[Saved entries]
--------------------

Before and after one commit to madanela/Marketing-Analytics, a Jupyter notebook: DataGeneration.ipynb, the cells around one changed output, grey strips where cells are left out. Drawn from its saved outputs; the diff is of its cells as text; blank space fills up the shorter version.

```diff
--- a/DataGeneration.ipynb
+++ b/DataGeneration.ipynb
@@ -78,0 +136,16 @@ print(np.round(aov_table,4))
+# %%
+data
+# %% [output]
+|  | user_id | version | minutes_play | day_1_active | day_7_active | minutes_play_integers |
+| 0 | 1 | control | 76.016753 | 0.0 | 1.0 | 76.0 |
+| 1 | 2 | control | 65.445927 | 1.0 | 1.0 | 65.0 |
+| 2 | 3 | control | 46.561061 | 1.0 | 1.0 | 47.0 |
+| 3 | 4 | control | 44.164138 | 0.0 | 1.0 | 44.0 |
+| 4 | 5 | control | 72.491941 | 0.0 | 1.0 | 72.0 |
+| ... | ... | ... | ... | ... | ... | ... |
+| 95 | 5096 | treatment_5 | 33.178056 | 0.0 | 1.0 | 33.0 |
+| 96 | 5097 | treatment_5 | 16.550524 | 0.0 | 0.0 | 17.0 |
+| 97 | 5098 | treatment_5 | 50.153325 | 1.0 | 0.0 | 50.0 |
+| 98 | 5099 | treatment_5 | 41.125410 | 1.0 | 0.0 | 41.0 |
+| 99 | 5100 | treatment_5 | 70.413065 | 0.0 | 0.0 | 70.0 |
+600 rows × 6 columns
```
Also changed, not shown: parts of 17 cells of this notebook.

--------------------

• YOUR INSTRUCTIONS
Wherever the word "DataGeneration" appears in the entries above, copy that line.

• EXERCISE SOLUTION
Before and after one commit to madanela/Marketing-Analytics, a Jupyter notebook: DataGeneration.ipynb, the cells around one changed output, grey strips where cells are left out. Drawn from its saved outputs; the diff is of its cells as text; blank space fills up the shorter version.
--- a/DataGeneration.ipynb
+++ b/DataGeneration.ipynb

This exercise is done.